Just as episodes of LISTen are not released under Creative Commons, neither are script texts. I try not to release such for multiple reasons. One of those reasons is that not releasing scrip texts help ensure you listen to the verbal delivery first. The rightsholder for the scripts and the episodes is Erie Looking Productions.
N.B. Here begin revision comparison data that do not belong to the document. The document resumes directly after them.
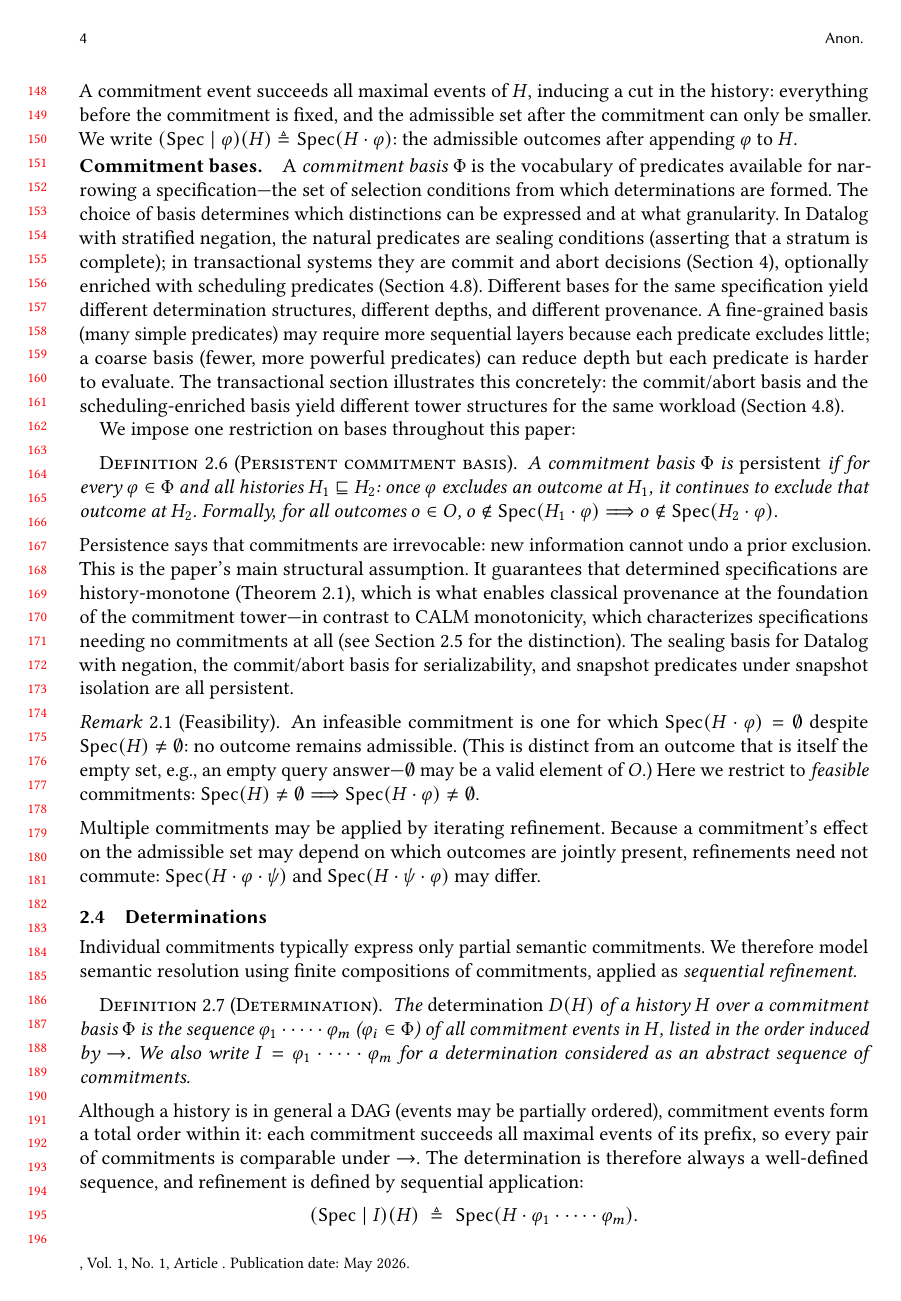
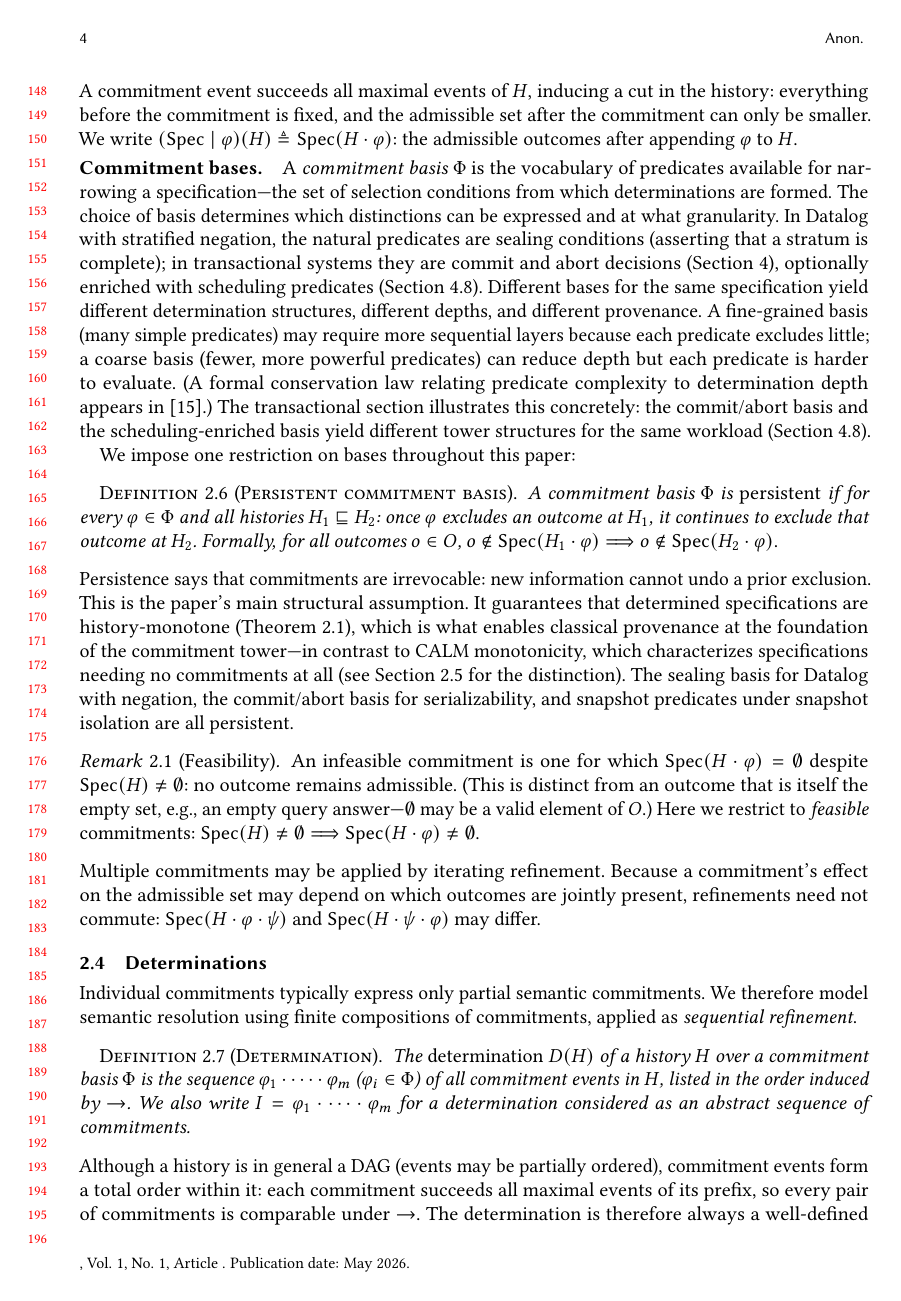
Before and after one commit to jhellerstein/provenance, a LaTeX paper (main.tex): page 4 of 29. Compiled offline with pdfLaTeX.

Commit message:
Add parenthetical citation to complexity paper for conservation law (pointer, not dependency)

```diff
--- a/main.tex
+++ b/main.tex
@@ -340,6 +340,8 @@ A fine-grained basis (many simple predicates) may require more sequential
 layers because each predicate excludes little; a coarse basis (fewer,
 more powerful predicates) can reduce depth but each predicate is harder
 to evaluate.
+(A formal conservation law relating predicate complexity to determination
+depth appears in~\cite{hellerstein2026complexity}.)
 The transactional section illustrates this concretely: the commit/abort
 basis and the scheduling-enriched basis yield different tower structures
 for the same workload (Section~\ref{sec:scheduling-basis}).
```
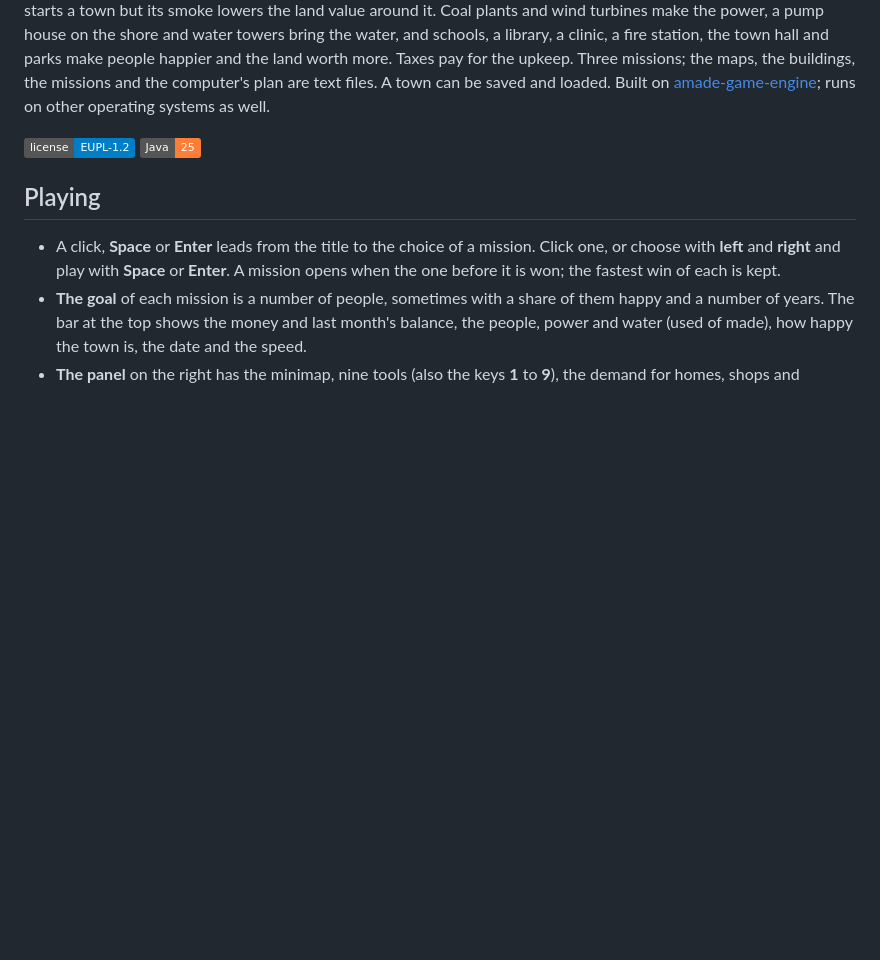
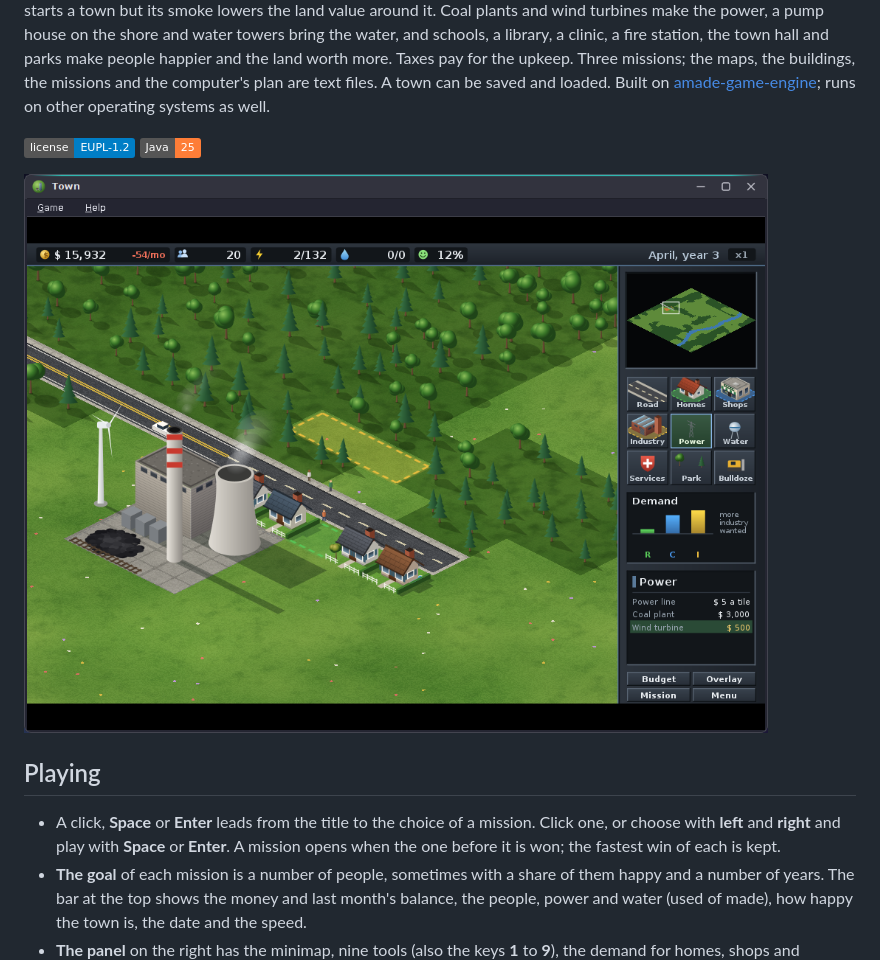
Before and after one commit to amadeos-eu/amade-town-game, a Markdown page: README.md, the part around the change. GitHub-like rendering; pictures changed too: docs/screenshots/amade-town-game.png; badges without logos; blank space fills up the shorter version.

Commit message:
docs(readme): show the Horizon look in the screenshots
The screenshots in docs/screenshots (used by the README and the AppStream
metainfo) showed the classic CDE look. They are replaced by shots in the
Horizon look, Dark scheme; a README without a picture gets one.

Co-Authored-By: Claude Opus 5.5 <noreply@anthropic.com>
Claude-Session: https://claude.ai/code/session_017Pd6NcKy4y87wY8jkALjpZ

```diff
--- a/README.md
+++ b/README.md
@@ -4,6 +4,8 @@
 
 ![License](https://img.shields.io/badge/license-EUPL--1.2-blue)
 ![Java](https://img.shields.io/badge/Java-25-orange)
+
+![Town](docs/screenshots/amade-town-game.png)
 
 ## Playing
 
```
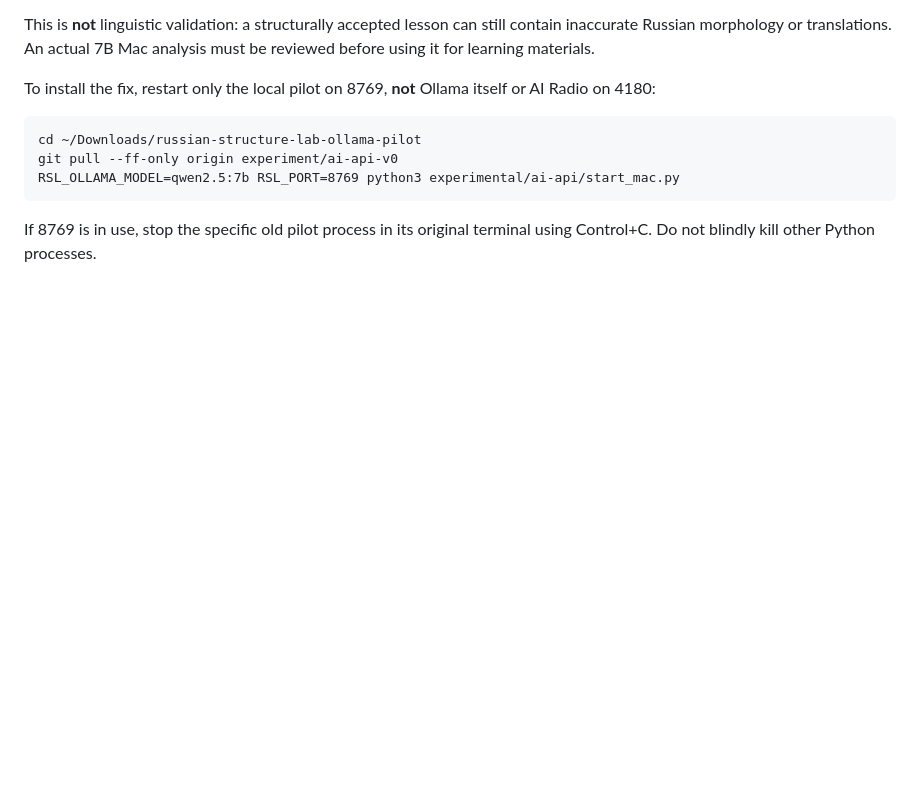
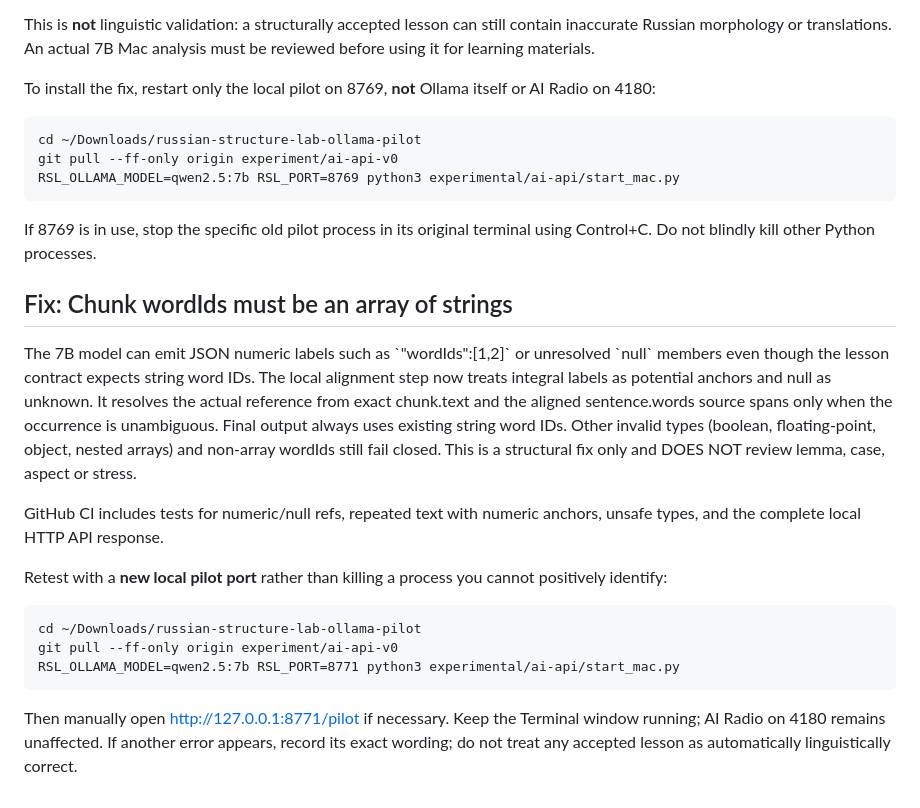
Before and after one commit to ohganed/russian-structure-lab, a Markdown page: experimental/ai-api/README.md, the part around the change. GitHub-like rendering; blank space fills up the shorter version.

Commit message:
docs(ollama): explain numeric/null chunk ID handling and 8771 retest

```diff
--- a/experimental/ai-api/README.md
+++ b/experimental/ai-api/README.md
@@ -285,3 +285,31 @@ itself or AI Radio on 4180:
 
 If 8769 is in use, stop the specific old pilot process in its original
 terminal using Control+C. Do not blindly kill other Python processes.
+
+
+## Fix: Chunk wordIds must be an array of strings
+
+The 7B model can emit JSON numeric labels such as \`"wordIds":[1,2]\`
+or unresolved \`null\` members even though the lesson contract expects
+string word IDs. The local alignment step now treats integral labels as
+potential anchors and null as unknown. It resolves the actual reference
+from exact chunk.text and the aligned sentence.words source spans only
+when the occurrence is unambiguous. Final output always uses existing
+string word IDs. Other invalid types (boolean, floating-point, object,
+nested arrays) and non-array wordIds still fail closed. This is a
+structural fix only and DOES NOT review lemma, case, aspect or stress.
+
+GitHub CI includes tests for numeric/null refs, repeated text with
+numeric anchors, unsafe types, and the complete local HTTP API response.
+
+Retest with a **new local pilot port** rather than killing a process
+you cannot positively identify:
+
+    cd ~/Downloads/russian-structure-lab-ollama-pilot
+    git pull --ff-only origin experiment/ai-api-v0
+    RSL_OLLAMA_MODEL=qwen2.5:7b RSL_PORT=8771 python3 experimental/ai-api/start_mac.py
+
+Then manually open http://127.0.0.1:8771/pilot if necessary. Keep the
+Terminal window running; AI Radio on 4180 remains unaffected. If another
+error appears, record its exact wording; do not treat any accepted lesson
+as automatically linguistically correct.
```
In response to an inquiry received, the text of the most recent commentary script is posted here.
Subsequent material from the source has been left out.